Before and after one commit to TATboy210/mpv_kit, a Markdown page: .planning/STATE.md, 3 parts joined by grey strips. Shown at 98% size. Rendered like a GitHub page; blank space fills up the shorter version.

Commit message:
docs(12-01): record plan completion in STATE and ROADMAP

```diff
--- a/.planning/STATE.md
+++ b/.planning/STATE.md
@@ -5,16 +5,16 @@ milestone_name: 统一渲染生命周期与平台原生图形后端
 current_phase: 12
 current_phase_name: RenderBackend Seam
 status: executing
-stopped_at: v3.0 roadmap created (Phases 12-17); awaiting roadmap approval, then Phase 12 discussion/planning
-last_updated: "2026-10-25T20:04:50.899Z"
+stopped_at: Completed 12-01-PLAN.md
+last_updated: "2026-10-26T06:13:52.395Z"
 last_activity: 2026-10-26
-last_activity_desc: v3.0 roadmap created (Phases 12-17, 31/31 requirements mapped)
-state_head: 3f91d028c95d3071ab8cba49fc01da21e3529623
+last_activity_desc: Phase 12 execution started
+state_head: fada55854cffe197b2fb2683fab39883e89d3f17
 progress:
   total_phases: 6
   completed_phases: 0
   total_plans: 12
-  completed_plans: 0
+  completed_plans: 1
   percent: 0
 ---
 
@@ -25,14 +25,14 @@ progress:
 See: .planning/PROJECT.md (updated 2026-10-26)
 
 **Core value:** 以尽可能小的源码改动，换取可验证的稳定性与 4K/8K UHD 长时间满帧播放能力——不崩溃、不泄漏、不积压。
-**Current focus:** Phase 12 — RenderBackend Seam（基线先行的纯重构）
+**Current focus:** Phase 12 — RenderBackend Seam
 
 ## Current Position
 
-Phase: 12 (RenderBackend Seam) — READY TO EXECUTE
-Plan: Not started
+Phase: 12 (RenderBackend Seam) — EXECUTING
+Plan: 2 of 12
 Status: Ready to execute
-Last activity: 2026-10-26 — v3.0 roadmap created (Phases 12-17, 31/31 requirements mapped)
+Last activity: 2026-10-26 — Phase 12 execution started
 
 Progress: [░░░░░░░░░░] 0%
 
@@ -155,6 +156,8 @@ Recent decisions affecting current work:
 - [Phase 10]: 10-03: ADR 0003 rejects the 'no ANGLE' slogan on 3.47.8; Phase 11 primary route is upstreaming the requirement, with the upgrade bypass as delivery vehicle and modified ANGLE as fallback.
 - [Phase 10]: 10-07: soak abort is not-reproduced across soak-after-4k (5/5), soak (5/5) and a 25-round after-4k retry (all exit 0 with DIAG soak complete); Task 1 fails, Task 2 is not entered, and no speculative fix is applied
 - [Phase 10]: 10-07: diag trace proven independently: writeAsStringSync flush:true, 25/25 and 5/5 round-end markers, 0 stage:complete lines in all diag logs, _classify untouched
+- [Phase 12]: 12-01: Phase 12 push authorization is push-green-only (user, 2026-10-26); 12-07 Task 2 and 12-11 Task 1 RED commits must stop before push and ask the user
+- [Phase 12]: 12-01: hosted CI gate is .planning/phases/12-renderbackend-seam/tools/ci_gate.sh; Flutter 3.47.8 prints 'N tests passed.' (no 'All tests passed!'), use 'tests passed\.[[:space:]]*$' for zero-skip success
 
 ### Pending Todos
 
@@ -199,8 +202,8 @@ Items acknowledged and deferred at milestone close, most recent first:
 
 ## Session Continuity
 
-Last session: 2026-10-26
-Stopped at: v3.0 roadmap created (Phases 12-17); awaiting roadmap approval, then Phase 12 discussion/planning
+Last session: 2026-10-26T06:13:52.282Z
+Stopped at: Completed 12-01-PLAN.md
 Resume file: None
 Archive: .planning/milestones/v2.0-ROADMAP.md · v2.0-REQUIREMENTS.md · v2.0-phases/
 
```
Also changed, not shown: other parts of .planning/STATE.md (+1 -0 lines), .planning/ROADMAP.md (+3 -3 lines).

|---|

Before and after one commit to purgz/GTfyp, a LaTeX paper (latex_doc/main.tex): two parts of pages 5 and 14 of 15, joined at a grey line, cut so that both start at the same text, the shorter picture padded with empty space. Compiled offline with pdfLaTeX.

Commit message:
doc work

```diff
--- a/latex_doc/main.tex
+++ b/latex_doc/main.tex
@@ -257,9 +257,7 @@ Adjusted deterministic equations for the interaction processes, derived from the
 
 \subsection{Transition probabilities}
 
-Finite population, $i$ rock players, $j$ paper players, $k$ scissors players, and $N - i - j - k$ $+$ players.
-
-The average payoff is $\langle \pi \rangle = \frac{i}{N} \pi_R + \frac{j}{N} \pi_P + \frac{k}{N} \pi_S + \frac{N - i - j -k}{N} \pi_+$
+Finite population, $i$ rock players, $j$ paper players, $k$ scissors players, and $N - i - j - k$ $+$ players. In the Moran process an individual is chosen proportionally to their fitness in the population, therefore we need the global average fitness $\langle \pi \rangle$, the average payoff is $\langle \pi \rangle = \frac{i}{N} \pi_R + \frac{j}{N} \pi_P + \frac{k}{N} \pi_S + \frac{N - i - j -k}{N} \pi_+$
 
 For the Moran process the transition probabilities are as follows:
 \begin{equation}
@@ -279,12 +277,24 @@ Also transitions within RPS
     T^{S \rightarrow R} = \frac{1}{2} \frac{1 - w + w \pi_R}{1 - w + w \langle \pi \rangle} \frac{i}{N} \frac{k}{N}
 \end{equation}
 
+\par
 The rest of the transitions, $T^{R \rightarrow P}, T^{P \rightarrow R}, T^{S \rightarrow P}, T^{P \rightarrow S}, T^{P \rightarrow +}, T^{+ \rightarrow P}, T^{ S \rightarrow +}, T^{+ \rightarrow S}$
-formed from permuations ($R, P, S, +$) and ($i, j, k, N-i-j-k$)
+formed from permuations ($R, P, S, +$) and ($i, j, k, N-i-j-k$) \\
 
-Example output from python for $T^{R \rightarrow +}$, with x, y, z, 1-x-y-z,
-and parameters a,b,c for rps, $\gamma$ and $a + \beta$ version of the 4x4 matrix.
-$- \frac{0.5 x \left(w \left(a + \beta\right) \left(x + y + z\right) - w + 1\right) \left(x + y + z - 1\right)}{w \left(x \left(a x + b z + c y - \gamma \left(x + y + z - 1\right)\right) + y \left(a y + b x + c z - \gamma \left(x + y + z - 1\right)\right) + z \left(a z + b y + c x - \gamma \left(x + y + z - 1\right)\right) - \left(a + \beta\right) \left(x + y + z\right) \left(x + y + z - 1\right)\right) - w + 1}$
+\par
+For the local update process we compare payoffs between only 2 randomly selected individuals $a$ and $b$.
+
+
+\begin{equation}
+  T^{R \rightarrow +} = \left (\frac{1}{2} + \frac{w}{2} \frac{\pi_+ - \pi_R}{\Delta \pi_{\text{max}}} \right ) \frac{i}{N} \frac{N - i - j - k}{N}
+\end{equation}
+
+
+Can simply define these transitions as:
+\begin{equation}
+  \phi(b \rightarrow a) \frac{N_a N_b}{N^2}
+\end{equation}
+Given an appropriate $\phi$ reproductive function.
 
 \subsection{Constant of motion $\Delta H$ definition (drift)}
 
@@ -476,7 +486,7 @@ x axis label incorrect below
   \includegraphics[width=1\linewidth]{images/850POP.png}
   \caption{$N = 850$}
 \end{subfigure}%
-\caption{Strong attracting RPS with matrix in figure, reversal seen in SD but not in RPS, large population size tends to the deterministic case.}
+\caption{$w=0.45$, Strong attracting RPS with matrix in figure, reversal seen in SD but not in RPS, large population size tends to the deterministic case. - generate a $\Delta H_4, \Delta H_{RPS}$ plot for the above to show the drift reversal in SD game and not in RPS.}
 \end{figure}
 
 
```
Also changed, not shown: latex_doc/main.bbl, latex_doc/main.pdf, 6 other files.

|---|

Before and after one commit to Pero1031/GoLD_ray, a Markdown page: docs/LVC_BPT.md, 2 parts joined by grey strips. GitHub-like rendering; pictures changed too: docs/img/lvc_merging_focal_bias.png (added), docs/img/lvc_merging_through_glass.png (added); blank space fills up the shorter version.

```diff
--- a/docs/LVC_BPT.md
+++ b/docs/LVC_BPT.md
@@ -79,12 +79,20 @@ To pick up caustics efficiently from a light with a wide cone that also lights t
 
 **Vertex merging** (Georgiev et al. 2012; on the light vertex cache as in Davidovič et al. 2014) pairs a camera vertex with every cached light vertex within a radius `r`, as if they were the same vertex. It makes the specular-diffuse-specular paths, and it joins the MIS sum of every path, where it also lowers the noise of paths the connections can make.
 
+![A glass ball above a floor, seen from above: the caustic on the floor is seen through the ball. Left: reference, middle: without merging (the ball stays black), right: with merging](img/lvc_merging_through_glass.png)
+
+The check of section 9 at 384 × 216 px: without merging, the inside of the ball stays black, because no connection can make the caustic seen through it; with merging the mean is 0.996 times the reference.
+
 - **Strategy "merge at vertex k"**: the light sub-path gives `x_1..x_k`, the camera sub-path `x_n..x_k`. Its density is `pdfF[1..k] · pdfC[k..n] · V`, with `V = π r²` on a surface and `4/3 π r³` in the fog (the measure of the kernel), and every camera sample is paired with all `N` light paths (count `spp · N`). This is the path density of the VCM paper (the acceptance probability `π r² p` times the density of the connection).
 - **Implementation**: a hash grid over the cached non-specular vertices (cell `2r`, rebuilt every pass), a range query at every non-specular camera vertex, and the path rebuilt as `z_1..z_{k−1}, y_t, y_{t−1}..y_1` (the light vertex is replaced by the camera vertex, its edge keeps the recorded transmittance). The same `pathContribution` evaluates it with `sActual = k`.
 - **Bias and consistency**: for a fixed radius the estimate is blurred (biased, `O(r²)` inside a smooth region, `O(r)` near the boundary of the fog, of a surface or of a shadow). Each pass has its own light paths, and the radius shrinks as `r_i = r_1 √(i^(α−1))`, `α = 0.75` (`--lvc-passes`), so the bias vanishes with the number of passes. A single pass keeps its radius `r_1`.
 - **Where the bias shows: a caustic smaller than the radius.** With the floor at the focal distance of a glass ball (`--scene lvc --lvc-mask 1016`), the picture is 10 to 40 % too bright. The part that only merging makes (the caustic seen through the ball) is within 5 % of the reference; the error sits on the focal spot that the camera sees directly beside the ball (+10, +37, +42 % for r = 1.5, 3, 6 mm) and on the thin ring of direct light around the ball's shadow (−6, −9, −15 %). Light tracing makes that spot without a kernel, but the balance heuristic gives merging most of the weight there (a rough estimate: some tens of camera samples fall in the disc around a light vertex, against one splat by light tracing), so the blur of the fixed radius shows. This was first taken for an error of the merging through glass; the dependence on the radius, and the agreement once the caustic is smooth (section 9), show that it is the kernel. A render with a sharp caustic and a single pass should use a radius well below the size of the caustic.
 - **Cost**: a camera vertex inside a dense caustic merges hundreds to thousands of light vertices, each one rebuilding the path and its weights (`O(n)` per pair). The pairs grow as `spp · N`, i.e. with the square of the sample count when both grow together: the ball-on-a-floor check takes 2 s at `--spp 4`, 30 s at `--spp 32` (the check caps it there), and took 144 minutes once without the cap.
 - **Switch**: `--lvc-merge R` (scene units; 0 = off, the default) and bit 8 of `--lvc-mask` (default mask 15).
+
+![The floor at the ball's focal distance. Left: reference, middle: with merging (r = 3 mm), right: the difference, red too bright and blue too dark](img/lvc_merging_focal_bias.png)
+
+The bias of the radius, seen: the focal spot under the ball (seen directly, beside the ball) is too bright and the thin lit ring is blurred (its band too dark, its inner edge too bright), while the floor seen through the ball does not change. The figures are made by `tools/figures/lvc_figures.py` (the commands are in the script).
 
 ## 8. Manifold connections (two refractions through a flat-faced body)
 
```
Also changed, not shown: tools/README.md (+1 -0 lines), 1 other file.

|---|

§ **Required action**
Please return every line of the material above that includes "changed".

§ **Result**
Also changed, not shown: other parts of .planning/STATE.md (+1 -0 lines), .planning/ROADMAP.md (+3 -3 lines).
Also changed, not shown: latex_doc/main.bbl, latex_doc/main.pdf, 6 other files.
Before and after one commit to Pero1031/GoLD_ray, a Markdown page: docs/LVC_BPT.md, 2 parts joined by grey strips. GitHub-like rendering; pictures changed too: docs/img/lvc_merging_focal_bias.png (added), docs/img/lvc_merging_through_glass.png (added); blank space fills up the shorter version.
Also changed, not shown: tools/README.md (+1 -0 lines), 1 other file.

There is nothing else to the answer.